Christ Church and the slavers’ blood money
It is true that Washington had slaves. And it is true that Lee fought for the Confederacy.
But, as one patriot might say, our peculiar history is “full of contradictions.”
“So is independence,” another might reply.
The vestry of Christ Church in Alexandria, however, is not capable of grappling with such complexities. Truly, pearls before swine. After all, it is so much easier just to obliterate painful history than to understand it and learn from it.
“Today our country is trying once again to come to grips with the history of slavery and the subsequent disenfranchisement of people of color,” the vestry wrote, so boldly.

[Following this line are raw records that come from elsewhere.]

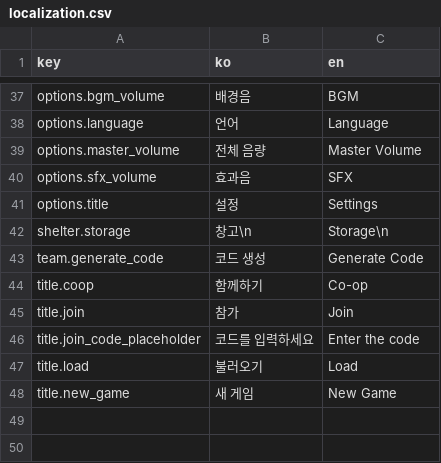
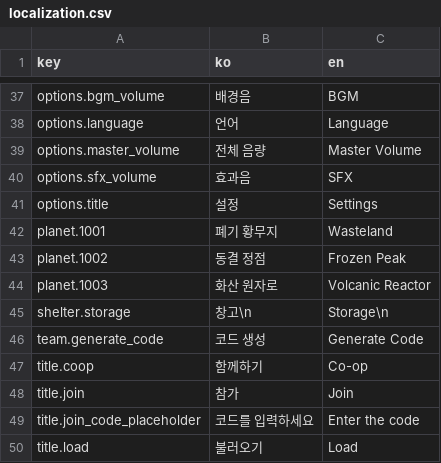
Before and after one commit to ksjgusdh123/PocoPoachers, a CSV file: PocoPoachers/DataTable/localization.csv, drawn as a sheet; only a part is shown, gaps mark what is left out; the shorter side is filled out with more unchanged rows.

Commit message:
planet 로컬라이징

```diff
--- a/PocoPoachers/DataTable/localization.csv
+++ b/PocoPoachers/DataTable/localization.csv
@@ -41,2 +41,5 @@ options.sfx_volume,효과음,SFX
 options.title,설정,Settings
+planet.1001,폐기 황무지,Wasteland
+planet.1002,동결 정점,Frozen Peak
+planet.1003,화산 원자로,Volcanic Reactor
 shelter.storage,창고\n,Storage\n
```
Also changed, not shown: PocoPoachers/DataTable/planet.csv, 3 other files.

OK, fine. It’s a free country. It’s your church, though it is anguishing to think of the many good, longtime members of Christ Church who are heartbroken and will be left spiritual orphans by this cruel and selfish decision.
But, truly, Great Vestry, why carry out such meaningless bleating of a sacrificial lamb that already been slaughtered? Have the true courage of your convictions.
Taking down a monument means nothing. It helps no one in any real way. Just makes some people feel better for a minute.
Isn’t that, after all, the very meaning of “white privilege”? Paying restitution with fake money? How about real reparations to show real repentance for your two centuries of sinful hatred toward “people of color”?
How much money did Washington donate to start the Christ Church in 1773? You are not really going to keep that blood money, are you?
And what of the personal Bible that Washington’s family left the church after his death? Such a priceless artifact would go for millions and millions of dollars today. Are you going to keep the massive proceeds of that slaver bounty?
Perhaps — at least in your dull eyes — even more odious is the $10,000 Lee’s daughter left you in 1918. A quick inflation calculation pegs that at more than $175,000 in today’s blood money. Will you return that to the Lee Family, thou Great and Virtuous Vestry?
And one other thing. The vestry complains that the markers to Washington and Lee are the reason they have so much trouble attracting “people of color” to their congregation. I look forward to performing random inspections of the church in the months and years to come to learn if the monuments to Washington and Lee really are what repels “people of color” from Christ Church in Alexandria.
Or, is it something else? Something deeper? Guess we will find out.
Charles Hurt can be reached at [email protected]ingtontimes.com and on Twitter via @charleshurt.
Christ Church’s decision to tear down markers of President George Washington and Confederate Gen. Robert E. Lee alienates those who honor these men.